=== Section Start ===

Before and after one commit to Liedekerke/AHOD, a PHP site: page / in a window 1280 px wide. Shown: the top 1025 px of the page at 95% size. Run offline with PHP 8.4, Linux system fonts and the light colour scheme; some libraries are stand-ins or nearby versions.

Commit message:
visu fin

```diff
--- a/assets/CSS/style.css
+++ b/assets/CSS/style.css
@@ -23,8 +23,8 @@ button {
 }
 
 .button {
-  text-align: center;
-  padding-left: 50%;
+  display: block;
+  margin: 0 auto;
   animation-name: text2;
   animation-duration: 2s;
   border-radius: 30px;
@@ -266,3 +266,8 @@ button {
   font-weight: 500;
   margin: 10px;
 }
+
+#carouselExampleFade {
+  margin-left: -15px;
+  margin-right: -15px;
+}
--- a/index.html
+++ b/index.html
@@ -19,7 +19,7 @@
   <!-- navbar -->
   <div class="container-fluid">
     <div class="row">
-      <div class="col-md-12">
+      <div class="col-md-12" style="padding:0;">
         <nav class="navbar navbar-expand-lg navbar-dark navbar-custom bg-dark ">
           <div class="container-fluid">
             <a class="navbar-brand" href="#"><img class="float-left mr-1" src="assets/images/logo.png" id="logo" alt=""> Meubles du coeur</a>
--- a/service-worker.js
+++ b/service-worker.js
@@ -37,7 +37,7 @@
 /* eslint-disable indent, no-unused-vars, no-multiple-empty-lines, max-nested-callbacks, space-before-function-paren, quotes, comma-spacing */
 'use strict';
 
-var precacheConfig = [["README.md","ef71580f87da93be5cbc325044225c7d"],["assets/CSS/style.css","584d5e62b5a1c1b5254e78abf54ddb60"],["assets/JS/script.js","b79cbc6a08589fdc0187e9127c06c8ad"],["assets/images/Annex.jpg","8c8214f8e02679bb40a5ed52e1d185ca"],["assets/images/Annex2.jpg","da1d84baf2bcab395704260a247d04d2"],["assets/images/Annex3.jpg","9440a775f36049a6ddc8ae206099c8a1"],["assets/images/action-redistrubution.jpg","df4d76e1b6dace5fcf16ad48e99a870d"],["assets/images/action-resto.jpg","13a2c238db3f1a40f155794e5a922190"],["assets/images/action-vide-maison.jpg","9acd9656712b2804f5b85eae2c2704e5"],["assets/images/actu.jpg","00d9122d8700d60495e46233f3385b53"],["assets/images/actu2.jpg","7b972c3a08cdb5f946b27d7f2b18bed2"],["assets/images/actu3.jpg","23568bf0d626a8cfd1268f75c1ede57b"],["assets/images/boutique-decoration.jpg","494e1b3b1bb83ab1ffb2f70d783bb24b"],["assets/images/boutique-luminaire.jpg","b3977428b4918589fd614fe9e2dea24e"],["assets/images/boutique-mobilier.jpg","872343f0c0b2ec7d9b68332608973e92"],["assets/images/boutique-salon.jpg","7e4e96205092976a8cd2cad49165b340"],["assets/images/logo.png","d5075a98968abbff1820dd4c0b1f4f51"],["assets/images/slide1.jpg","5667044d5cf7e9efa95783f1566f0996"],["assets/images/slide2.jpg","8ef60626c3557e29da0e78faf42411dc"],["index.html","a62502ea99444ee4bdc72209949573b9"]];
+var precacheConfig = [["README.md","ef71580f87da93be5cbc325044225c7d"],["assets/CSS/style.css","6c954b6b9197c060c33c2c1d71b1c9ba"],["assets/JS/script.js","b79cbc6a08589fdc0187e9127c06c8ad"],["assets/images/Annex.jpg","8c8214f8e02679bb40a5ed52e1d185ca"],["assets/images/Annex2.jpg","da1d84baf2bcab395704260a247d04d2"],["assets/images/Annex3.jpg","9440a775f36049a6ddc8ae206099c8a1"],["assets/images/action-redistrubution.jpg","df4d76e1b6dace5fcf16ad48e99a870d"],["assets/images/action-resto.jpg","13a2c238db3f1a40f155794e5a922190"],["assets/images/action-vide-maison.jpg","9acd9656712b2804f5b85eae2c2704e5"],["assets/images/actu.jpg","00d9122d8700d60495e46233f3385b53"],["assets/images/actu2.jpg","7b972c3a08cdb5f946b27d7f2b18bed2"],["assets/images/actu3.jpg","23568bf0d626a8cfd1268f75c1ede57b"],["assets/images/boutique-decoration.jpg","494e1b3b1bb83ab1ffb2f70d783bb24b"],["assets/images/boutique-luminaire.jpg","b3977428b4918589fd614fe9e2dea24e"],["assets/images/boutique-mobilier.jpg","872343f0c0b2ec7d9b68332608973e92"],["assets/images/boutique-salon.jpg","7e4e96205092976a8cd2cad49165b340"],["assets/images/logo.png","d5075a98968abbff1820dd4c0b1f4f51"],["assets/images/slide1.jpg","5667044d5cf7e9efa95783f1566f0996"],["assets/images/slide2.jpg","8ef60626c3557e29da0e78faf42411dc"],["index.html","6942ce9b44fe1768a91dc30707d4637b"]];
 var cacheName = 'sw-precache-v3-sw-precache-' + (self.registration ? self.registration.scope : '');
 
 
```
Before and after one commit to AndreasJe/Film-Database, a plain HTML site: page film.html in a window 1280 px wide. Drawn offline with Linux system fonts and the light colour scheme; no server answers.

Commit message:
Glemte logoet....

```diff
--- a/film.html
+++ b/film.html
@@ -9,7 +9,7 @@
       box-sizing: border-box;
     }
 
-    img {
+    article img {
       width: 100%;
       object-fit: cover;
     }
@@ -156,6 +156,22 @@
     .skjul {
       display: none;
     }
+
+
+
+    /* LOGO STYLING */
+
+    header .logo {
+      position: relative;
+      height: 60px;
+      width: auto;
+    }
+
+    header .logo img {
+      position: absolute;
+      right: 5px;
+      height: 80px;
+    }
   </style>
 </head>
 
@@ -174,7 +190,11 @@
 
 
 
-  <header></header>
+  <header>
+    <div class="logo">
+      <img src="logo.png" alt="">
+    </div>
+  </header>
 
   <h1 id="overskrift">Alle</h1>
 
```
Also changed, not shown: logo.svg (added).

=== Section End ===

#### Task to complete
For the listing above, give the number of lines in which the string "header" occurs, and nothing else.

#### Output for this task
5